Skip to page content
USDA Forest Service

Research & Development Treesearch

Treesearch Home
About Treesearch
Contact Us
Research & Development
Forest Products Lab
International Institute of Tropical Forestry
Pacific Northwest
Pacific Southwest
Rocky Mountain
Southern Research Station
Help - We Participate  Government Made Easy

Global Forest Information Service

US Forest Service
P.O. Box 96090
Washington, D.C.

(202) 205-8333

You are here: Home / Search / Publication Information
Bookmark and Share

Publication Information

View PDF (840 KB)

Title: Parental expenditure of time and energy in the Abert's Towhee (Pipilo aberti)

Author: Finch, Deborah M.;

Date: 1984

Source: The Auk. 101: 473-486.

Publication Series: Miscellaneous Publication

Description: Daily activity budgets of male and female Abert's Towhees (Pipilo aberti) were measured in 1980 during the reproductive cycle and then converted into energy budgets to determine the relative demands of different nesting phases. Mean daily energy expenditures (DEEtot) in males reached a seasonal maximum of 126.7 kJ, or 2.16 times basal metabolic rate (BMR), in the prenesting phase. Thermoregulatory demands accounted for higher energy expenses in this phase. The cost for females was also high in the pre nesting phase but was exceeded by DEEtot in the egg-laying phase. Average DEEtot was at a seasonal minimum of 103.8 kJ, or 1.8 times BMR, in incubating females. Females conserved energy in the incubation phase by minimizing activity, and 78% of the variation of DEEtot in individual females was explained by mean daily air temperature. Activity costs (DEEact) differed significantly between males and females during the incubation phase, but DEEtot did not. Mean DEEact and DEEtot were significantly greater in females during the nestling period than during incubation. DEEact explained 58% of the individual variation in female DEEtot in the nestling phase, whereas air temperature explained only 28% of the variation. Interphasic variation in DEEact was wider in females than males, because females closely tracked offspring requirements by attending at the nest. Males did not incubate or brood, and spare time spent "loafing" tended to minimize DEEact Excluding the egg-laying female, estimates of DEEtot in individual towhees ranged from 1.6 to 2.18 times BMR and compare well with estimates of DEEtot in the Northern Mockingbird (Mimus polyglottos), which is about the same size.

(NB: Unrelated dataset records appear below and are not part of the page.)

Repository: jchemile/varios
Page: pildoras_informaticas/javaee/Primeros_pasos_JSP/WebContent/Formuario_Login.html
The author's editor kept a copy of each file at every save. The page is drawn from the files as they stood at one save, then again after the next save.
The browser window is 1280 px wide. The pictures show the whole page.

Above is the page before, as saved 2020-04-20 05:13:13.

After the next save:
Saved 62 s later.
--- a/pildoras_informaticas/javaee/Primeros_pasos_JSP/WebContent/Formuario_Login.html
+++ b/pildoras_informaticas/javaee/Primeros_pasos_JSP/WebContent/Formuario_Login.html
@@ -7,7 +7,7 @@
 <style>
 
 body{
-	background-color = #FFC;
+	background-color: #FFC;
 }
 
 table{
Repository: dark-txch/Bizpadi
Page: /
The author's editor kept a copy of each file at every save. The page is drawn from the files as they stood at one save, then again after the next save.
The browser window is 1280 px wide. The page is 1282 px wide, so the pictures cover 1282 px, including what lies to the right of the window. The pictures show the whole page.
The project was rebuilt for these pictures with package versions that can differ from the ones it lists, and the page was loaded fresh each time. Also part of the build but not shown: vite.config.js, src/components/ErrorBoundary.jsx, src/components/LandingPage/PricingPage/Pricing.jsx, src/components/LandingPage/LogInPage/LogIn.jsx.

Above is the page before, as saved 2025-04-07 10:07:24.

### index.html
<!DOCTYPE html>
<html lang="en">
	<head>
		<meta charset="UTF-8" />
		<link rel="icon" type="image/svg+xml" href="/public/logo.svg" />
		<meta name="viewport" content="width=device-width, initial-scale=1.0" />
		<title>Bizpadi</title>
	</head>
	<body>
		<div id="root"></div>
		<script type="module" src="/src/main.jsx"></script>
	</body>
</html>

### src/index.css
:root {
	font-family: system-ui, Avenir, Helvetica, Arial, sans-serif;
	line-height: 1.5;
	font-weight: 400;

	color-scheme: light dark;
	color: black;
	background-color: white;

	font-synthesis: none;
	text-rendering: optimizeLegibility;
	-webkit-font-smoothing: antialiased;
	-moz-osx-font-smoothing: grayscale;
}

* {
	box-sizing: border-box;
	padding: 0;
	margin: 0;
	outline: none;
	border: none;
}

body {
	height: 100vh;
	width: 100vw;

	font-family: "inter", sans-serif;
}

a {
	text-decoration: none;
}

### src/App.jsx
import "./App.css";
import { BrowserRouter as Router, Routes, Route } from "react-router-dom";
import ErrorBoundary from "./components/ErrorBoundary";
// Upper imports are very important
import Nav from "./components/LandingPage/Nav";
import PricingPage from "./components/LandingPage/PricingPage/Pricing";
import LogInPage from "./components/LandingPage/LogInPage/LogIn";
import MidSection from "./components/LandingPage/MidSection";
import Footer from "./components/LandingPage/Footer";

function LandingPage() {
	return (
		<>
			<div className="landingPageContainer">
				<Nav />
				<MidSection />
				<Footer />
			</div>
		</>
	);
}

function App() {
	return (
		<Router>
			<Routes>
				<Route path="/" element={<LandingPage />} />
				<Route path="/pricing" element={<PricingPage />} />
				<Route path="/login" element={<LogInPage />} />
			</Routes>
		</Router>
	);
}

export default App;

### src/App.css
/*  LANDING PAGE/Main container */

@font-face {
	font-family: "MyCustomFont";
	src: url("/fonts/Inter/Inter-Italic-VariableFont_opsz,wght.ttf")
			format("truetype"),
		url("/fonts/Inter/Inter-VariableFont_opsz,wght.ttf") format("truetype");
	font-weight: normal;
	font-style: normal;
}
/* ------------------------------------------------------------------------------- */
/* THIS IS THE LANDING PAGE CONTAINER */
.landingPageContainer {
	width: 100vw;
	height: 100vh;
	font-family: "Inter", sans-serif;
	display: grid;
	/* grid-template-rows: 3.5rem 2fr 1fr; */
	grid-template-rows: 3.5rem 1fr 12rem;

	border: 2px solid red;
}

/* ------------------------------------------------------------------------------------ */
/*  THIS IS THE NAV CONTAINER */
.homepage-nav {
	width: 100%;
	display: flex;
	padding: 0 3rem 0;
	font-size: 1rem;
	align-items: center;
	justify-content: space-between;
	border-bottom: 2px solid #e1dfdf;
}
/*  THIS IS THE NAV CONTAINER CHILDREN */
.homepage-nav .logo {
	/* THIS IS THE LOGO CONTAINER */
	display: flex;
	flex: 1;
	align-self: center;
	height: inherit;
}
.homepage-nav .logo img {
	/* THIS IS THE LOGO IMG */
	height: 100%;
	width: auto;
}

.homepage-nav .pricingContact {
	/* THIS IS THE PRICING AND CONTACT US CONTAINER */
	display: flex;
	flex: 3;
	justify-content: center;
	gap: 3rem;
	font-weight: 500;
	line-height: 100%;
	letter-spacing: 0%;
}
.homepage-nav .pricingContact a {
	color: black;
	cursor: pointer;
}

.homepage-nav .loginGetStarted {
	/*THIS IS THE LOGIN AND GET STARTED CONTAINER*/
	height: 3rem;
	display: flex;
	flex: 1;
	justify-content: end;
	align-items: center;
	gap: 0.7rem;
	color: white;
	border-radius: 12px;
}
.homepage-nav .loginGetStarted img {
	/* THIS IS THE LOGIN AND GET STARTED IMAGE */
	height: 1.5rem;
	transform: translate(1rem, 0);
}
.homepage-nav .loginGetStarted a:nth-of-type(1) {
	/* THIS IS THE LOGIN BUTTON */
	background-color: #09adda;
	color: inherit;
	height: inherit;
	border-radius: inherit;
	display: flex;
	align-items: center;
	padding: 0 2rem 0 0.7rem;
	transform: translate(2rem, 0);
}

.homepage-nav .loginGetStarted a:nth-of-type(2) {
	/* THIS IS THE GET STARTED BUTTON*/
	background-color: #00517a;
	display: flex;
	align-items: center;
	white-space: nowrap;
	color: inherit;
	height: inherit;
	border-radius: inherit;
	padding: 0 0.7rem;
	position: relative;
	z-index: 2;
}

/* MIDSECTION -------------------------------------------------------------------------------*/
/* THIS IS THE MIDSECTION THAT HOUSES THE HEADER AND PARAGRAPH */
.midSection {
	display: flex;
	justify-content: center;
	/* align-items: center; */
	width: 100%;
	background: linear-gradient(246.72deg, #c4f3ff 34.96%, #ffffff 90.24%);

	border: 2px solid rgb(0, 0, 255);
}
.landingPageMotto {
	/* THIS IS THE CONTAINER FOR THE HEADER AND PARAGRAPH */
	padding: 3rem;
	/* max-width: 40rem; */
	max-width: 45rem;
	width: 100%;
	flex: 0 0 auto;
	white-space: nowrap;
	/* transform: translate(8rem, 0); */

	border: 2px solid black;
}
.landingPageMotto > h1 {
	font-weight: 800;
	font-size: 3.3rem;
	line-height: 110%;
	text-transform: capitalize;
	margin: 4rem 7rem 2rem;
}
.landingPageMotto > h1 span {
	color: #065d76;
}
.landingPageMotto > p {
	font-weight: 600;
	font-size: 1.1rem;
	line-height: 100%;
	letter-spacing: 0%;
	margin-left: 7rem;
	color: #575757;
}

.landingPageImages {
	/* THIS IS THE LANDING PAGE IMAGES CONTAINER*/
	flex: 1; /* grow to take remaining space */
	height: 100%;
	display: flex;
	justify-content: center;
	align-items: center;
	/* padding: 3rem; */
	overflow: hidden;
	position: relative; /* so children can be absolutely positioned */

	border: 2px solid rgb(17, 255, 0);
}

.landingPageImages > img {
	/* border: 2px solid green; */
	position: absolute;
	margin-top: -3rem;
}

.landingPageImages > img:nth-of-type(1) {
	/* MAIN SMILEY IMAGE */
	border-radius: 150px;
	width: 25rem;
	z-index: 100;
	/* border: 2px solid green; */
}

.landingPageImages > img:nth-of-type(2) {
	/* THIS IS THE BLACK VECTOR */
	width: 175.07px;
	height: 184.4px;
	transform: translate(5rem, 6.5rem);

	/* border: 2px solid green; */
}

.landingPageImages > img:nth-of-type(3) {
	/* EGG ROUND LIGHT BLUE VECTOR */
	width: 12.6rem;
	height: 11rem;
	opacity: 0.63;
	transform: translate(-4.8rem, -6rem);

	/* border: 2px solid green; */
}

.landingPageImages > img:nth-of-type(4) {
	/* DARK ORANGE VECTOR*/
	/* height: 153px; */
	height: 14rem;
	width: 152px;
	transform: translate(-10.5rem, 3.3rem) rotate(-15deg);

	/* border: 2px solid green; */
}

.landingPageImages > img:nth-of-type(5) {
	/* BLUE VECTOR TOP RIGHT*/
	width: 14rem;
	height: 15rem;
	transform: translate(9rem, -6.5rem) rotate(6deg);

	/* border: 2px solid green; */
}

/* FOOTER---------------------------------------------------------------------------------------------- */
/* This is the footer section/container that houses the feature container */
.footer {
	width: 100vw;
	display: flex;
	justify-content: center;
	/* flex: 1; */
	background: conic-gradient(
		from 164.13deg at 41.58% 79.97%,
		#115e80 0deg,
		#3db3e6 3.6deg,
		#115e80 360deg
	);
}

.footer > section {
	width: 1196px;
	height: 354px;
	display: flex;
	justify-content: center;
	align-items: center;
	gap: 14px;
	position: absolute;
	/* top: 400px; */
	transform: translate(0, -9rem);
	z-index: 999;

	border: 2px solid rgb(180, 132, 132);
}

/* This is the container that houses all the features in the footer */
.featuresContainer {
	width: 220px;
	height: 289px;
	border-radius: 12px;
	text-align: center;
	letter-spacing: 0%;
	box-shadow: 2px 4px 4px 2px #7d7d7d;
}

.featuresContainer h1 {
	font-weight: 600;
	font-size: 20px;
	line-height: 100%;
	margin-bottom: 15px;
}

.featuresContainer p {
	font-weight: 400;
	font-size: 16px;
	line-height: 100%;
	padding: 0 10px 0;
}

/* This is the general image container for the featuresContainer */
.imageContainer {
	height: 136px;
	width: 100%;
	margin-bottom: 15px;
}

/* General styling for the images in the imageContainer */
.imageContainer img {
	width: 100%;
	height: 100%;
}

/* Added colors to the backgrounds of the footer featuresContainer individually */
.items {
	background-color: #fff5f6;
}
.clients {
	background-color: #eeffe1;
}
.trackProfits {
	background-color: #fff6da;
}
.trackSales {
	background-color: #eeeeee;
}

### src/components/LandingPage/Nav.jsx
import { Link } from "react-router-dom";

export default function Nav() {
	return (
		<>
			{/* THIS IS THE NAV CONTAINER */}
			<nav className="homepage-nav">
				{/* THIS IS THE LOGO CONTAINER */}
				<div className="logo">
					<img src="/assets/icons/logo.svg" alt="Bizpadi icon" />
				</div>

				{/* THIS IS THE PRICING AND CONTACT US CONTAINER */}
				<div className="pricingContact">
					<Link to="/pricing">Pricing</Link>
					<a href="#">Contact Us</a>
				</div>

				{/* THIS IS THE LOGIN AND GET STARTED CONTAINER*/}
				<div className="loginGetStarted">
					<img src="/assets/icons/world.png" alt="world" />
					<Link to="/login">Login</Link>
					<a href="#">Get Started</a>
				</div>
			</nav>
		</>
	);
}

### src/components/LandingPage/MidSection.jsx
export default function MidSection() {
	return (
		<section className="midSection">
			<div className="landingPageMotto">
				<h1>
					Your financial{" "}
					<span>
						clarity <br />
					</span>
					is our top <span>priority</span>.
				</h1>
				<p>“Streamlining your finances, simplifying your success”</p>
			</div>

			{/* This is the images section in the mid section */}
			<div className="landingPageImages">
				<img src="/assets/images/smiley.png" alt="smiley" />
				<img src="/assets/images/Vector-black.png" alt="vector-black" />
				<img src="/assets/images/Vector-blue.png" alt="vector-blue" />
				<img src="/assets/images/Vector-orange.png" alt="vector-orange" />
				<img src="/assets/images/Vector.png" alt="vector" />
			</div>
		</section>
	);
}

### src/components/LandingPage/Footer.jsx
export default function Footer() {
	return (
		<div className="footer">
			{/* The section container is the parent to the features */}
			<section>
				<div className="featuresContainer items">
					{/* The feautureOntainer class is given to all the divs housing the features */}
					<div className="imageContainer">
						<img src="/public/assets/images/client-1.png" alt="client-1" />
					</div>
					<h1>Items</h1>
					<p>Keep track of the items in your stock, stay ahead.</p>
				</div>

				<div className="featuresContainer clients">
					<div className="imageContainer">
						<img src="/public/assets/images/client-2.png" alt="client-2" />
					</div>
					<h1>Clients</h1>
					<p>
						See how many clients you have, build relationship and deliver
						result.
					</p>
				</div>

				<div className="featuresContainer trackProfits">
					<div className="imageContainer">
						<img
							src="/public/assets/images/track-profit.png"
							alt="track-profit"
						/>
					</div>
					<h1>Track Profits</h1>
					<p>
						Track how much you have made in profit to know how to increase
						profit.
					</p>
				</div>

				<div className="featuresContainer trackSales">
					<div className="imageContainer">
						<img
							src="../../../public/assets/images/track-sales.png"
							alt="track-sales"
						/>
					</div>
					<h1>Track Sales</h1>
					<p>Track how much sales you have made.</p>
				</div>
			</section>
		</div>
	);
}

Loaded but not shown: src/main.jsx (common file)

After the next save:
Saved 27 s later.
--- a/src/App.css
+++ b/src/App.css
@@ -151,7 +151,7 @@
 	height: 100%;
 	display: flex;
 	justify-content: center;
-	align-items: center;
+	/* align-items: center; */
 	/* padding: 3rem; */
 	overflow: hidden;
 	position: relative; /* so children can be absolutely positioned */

Keywords: Abert's Towhee, Pipilo aberti, daily activity budgets, daily energy expenditures, activity costs

Publication Notes:

  • We recommend that you also print this page and attach it to the printout of the article, to retain the full citation information.
  • This article was written and prepared by U.S. Government employees on official time, and is therefore in the public domain.
  • You may send email to to request a hard copy of this publication. (Please specify exactly which publication you are requesting and your mailing address.)



Finch, Deborah M. 1984. Parental expenditure of time and energy in the Abert's Towhee (Pipilo aberti). The Auk. 101: 473-486.


 [ Get Acrobat ]  Get the latest version of the Adobe Acrobat reader or Acrobat Reader for Windows with Search and Accessibility

USDA logo which links to the department's national site. Forest Service logo which links to the agency's national site.